Bao Nguyen: I'm Running To Be Garden Grove's Mayor
Bao Nguyen--one of Orange County's rising, young political stars--announced today that he is running for mayor of Garden Grove, his hometown city.
Bao Q. Nguyen: Lets make Garden Grove better for residents
The intellectually-weighty, calm but irrepressible son of Vietnam War refugees, Nguyen--currently a trustee of the Garden Grove Unified School District's Board of Education--says he can help make serious improvements in city affairs for residents.
"I want to return focus back to our neighborhoods and businesses," the UC Irvine graduate said in a statement. "Our neighborhoods need attention as much as our tourism industry.
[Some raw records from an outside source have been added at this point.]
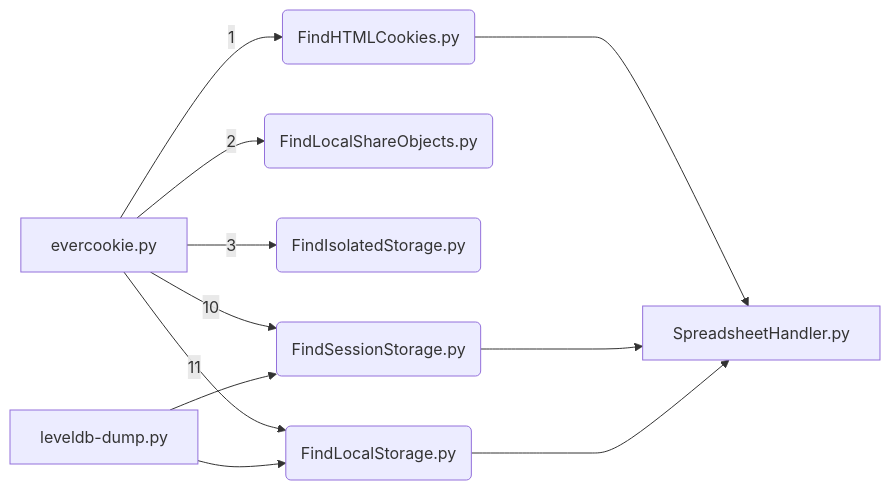
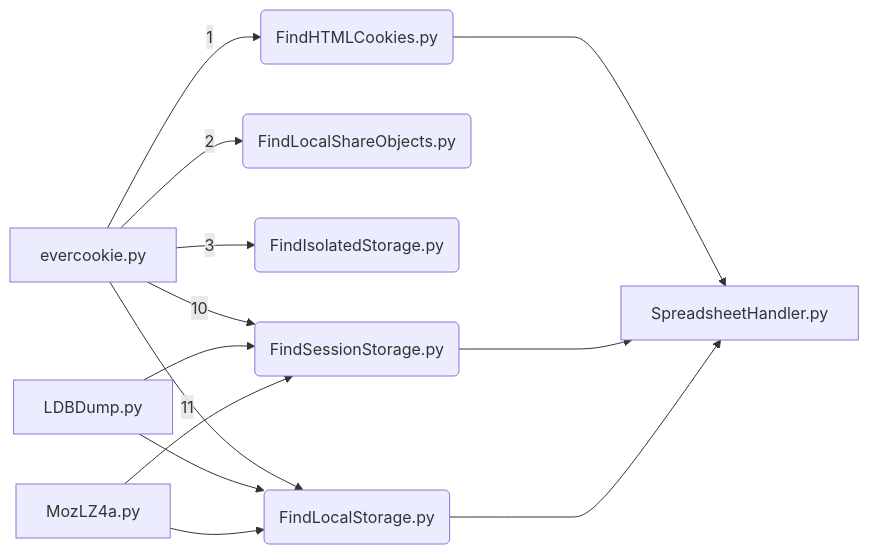
One commit to southwickIO/equable-destruction changed the diagram in README.md. Above: the diagram before and after it, drawn with Mermaid. The commit also changed other lines of this file and 6 other files, not shown here.

Commit message:
working on FindSessionStorage.py

````diff
--- a/README.md
+++ b/README.md
@@ -16,17 +20,19 @@
 ```mermaid
 graph LR
 A[evercookie.py] -- 1 --> B(FindHTMLCookies.py)
 A[evercookie.py] -- 2 --> C(FindLocalShareObjects.py)
 A[evercookie.py] -- 3 --> D(FindIsolatedStorage.py)
 A[evercookie.py] -- 10 --> E(FindSessionStorage.py)
 A[evercookie.py] -- 11 --> F(FindLocalStorage.py)
 
-G[leveldb-dump.py] --> E(FindSessionStorage.py)
-G[leveldb-dump.py] --> F(FindLocalStorage.py)
+G[LDBDump.py] --> E(FindSessionStorage.py)
+G[LDBDump.py] --> F(FindLocalStorage.py)
+I[MozLZ4a.py] --> E(FindSessionStorage.py)
+I[MozLZ4a.py] --> F(FindLocalStorage.py)
 
 B(FindHTMLCookies.py) ----> H[SpreadsheetHandler.py]
 E(FindSessionStorage.py) ----> H[SpreadsheetHandler.py]
 F(FindLocalStorage.py) ----> H[SpreadsheetHandler.py]
 
 
 ```
````
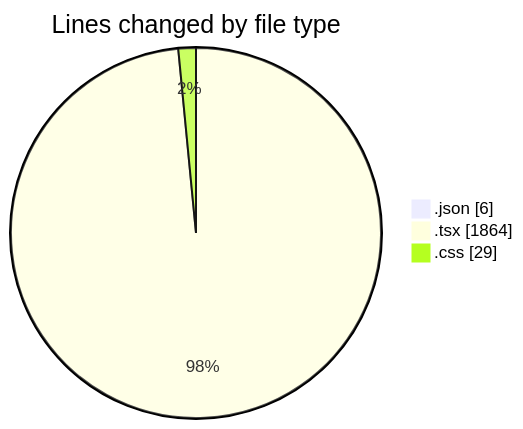
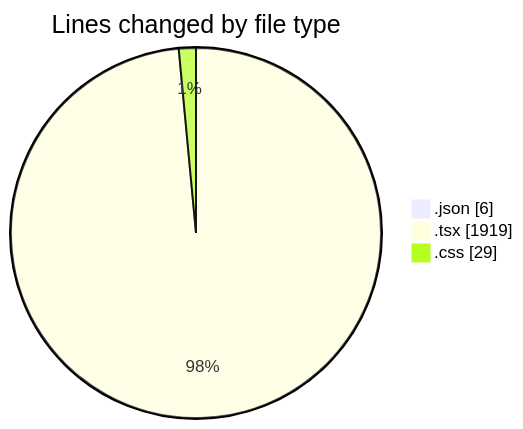
The first of 2 diagrams in 2025-04-07/sungpt/README.md (Elitesun/code-tracking), drawn with Mermaid before and after one commit. The commit also changed other lines of this file and 1 other file, not shown here.

````diff
--- a/2025-04-07/sungpt/README.md
+++ b/2025-04-07/sungpt/README.md
@@ -27,7 +28,7 @@
 ```mermaid
 pie showData
 title Lines changed by file type
 ".json" : 6
-".tsx" : 1864
+".tsx" : 1919
 ".css" : 29
 ```
````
We should be a city where our children will choose to stay, raise families and grow businesses."
On the school board, Nguyen's achievements have included improving learning standards for students in language skills as well as fighting homophobic plots to ban gay and lesbian Vietnamese American citizens from participating in the annual Tet parade in Little Saigon.
If elected mayor, he says improving Garden Grove's infrastructure is a top goal.
"My priority is ensuring our city is accountable to families and taxpayers by having responsible budgets that focus resources on livable neighborhoods," said Nguyen, who enjoys allies in the county's labor union community. "Our sidewalks, road and streetlights need repair."
He says he wants to strengthen commercial infrastructure to attract high-paying, technology company jobs and to help residents, particularly senior citizens, get access to important healthcare.
Among Nguyen's opponents will be Bruce Broadwater, the current mayor who is seen by many observers--to be overly kind--as the fossil-like, slippery tool of certain business special interests in the city.
Nguyen won 2013 honors in OC Weekly's annual People issue and first saw national media attention as a college student in 2000 after my news article involving Sen. John McCain's use of the slur "gook."
Nguyen, a grassroots activist who knows the middle way